Castle Crashers is one of those games that is so fun you feel like your review has to be extra insightful and entertaining because otherwise people will quit reading and just go play. So you get all intimidated about what to write because it has to be so witty and so smart that in the end you're reduced to opening like this just to cover a base or two. Yeah, maybe you should go start downloading it from Xbox Live Arcade and I'll be carrying on in a more useful fashion when you get back.
At $15, Castle Crashers is worth every penny, and it'll be worth it for all your friends, too, when they come over to crash castles with you. Co-op (with up to four players online or off) as accessible and compelling as this is like an infinite happy tree; I've played the first several levels over ten times and am still playing. The beat'em up genre is generally hardcore in that vanishing-quarters-act sort of way, but here, RPG elements give lots of incentive to keep trying - as if a duel to the death with your comrades over who gets to make out with the princesses isn't enough!
Oh yeah, there's a story with a magical crystal and some princesses. If only there were a way to skip the cut-scenes. Short as they are, you really don't need to see them every time.
Starting out, you'll get the choice between four level-one knights: poison, fire, ice, and lightning. Soon after, you'll unlock a grey knight whose magic attack is simply a shower of arrows, and there are additional exciting and worthwhile characters to unlock after you beat the game.
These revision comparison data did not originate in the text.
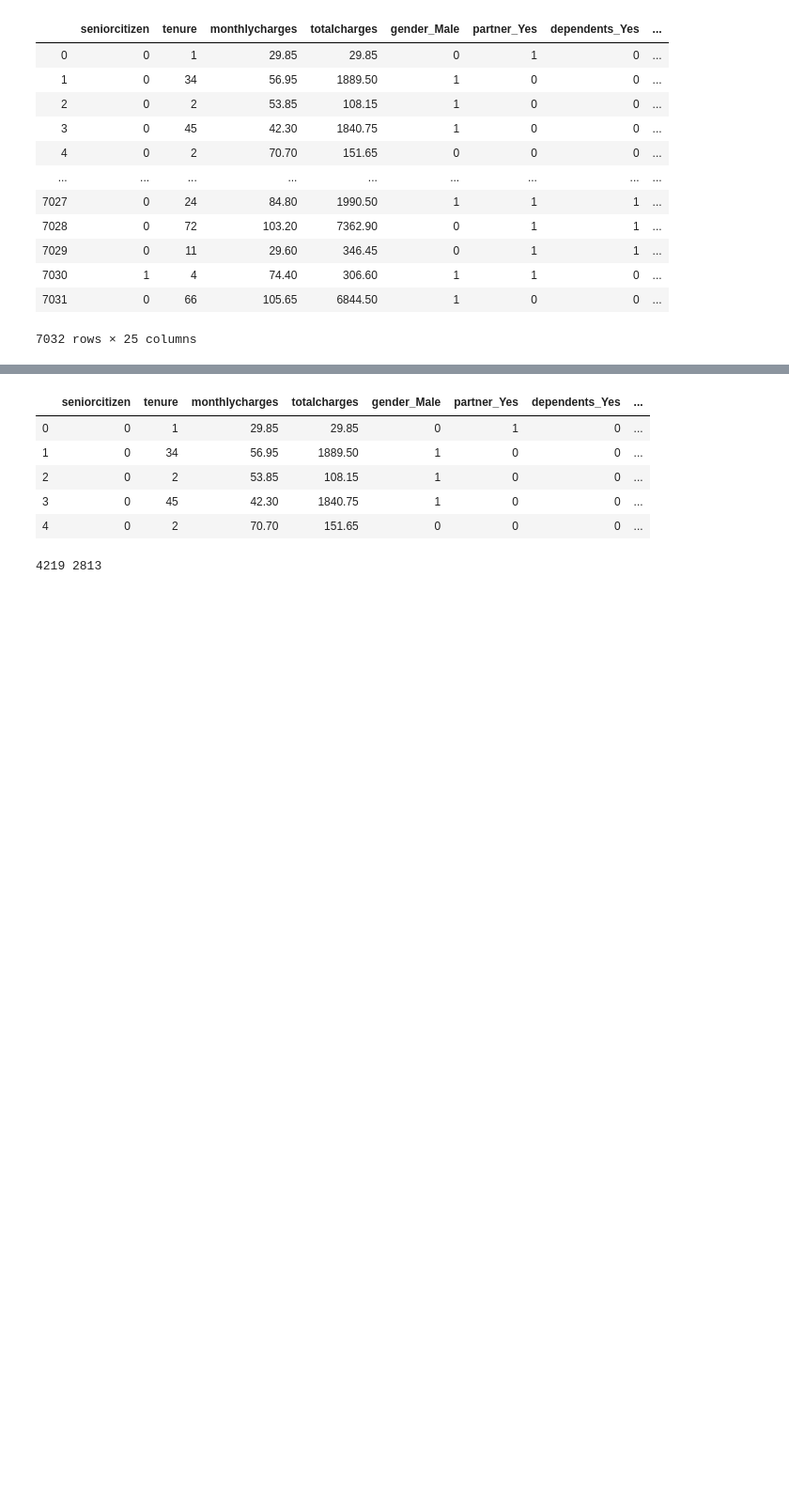
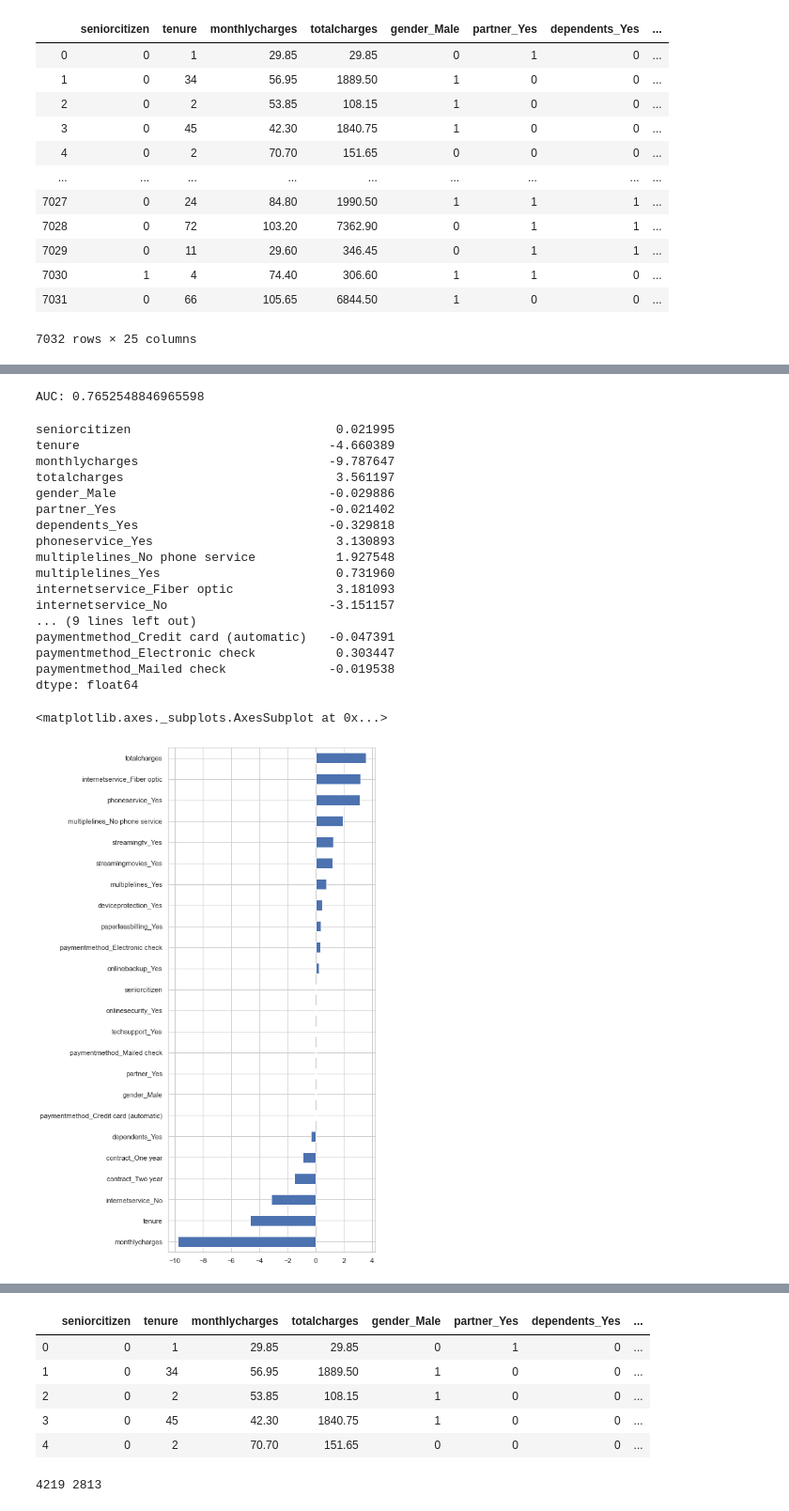
Before and after one commit to Galdina/dsc-mod-3-project-v2-1-onl01-dtsc-ft-030220, a Jupyter notebook: 4_modeling.ipynb, the cells around one changed output, grey strips where cells are left out. Shown at 94% size. Cells and saved outputs as stored; diff of their text form; code cells hidden in the pictures; blank space fills up the shorter version.

```diff
--- a/4_modeling.ipynb
+++ b/4_modeling.ipynb
@@ -58,0 +86,7 @@ df
+# %%
+# min-max scaling for normalize columns MinMaxScaler
+df_m = df.fillna(value=0)
+for col in df_m.columns:
+    df_m[col] = (df_m[col] - min(df_m[col]))/ (max(df_m[col]) - min(df_m[col]))
+
+df_m.head()
@@ -58,0 +184,9 @@ df
+# %%
+print('Original class distribution: \n')
+print(y.value_counts())
+smote = SMOTE()
+X_train_resampled, y_train_resampled = smote.fit_sample(X_train, y_train)
+# Preview synthetic sample class distribution
+print('-----------------------------------------')
+print('Synthetic sample class distribution: \n')
+print(pd.Series(y_train_resampled).value_counts())
@@ -58,0 +249,21 @@ df
+# %%
+logmodel = LogisticRegression(fit_intercept=False, C=1e12, solver='liblinear')
+logmodel.fit(X_train_resampled, y_train_resampled)
+
+#predictions
+y_hat_train=logmodel.predict(X_train_resampled)
+y_hat_test = logmodel.predict(X_test)
+
+# Evaluate predictions
+print('-'*40)
+print('Accuracy score for Training Dataset = ', accuracy_score(y_train_resampled, y_hat_train))
+print('Accuracy score for Testing Dataset = ', accuracy_score(y_test, y_hat_test))
+
+
+print('-'*40)
+print('Confusion Matrix:')
+print(confusion_matrix(y_test, y_hat_test))
+
+print('-'*40)
+print('Classification Matrix:')
+print(classification_report(y_test, y_hat_test))
@@ -58,0 +288,31 @@ df
+# %%
+fpr, tpr, thresholds = roc_curve(y_test, y_hat_test)
+print('AUC: {}'.format(auc(fpr, tpr)))
+# %% [output]
+AUC: 0.7652548846965598
+# %%
+# To get the weights of all the variables
+weights_LogReg = pd.Series(logmodel.coef_[0], index=X.columns.values)
+print(weights_LogReg)
+plt.figure(figsize=(6, 15))
+weights_LogReg.sort_values().plot(kind='barh')
+# %% [output]
+seniorcitizen                            0.021995
+tenure                                  -4.660389
+monthlycharges                          -9.787647
+totalcharges                             3.561197
+gender_Male                             -0.029886
+partner_Yes                             -0.021402
+dependents_Yes                          -0.329818
+phoneservice_Yes                         3.130893
+multiplelines_No phone service           1.927548
+multiplelines_Yes                        0.731960
+internetservice_Fiber optic              3.181093
+internetservice_No                      -3.151157
+... (9 lines left out)
+paymentmethod_Credit card (automatic)   -0.047391
+paymentmethod_Electronic check           0.303447
+paymentmethod_Mailed check              -0.019538
+dtype: float64
+<matplotlib.axes._subplots.AxesSubplot at 0x...>
+[figure, added]
```
Also changed, not shown: parts of 42 cells of this notebook, 2 other files.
Being a beat'em up, Castle Crashers is the definition of button-mashy; however, since you have light and heavy melee attacks with unlocking combos, archery, and magic to use, there can be a fair amount of depth to your fighting style depending how you allocate your stat points. How I wish there were some area of effect attacks to mitigate the longitudinal razor edge of beat'em up hit boxes, but for all the times you whiff, there will soon follow a combo that sees you smacking your enemy all the way across the screen.
The stages are each a node on a path throughout a kingdom that includes a surprising range of environmental features. Yes, there's a lava world. Yes, there's an ice world. The water level (where to fight effectively you need to be standing on a bit of floating debris or a swimming animal, and every enemy's intention is to knock you down) will make you cry, as water levels seem to have a reputation for doing (maybe they designed it that way on purpose), but it's still fun. You'll meet a variety of startlingly (and quite frankly, unnecessarily) incontinent forest animals, an army of Alien Hominid clones (The Behemoth takes every opportunity to remind you it did the masochistically hardcore side-scrolling shooter, Alien Hominid), and - ok I won't spoil that one; it's too lol-able, if a bit predictable.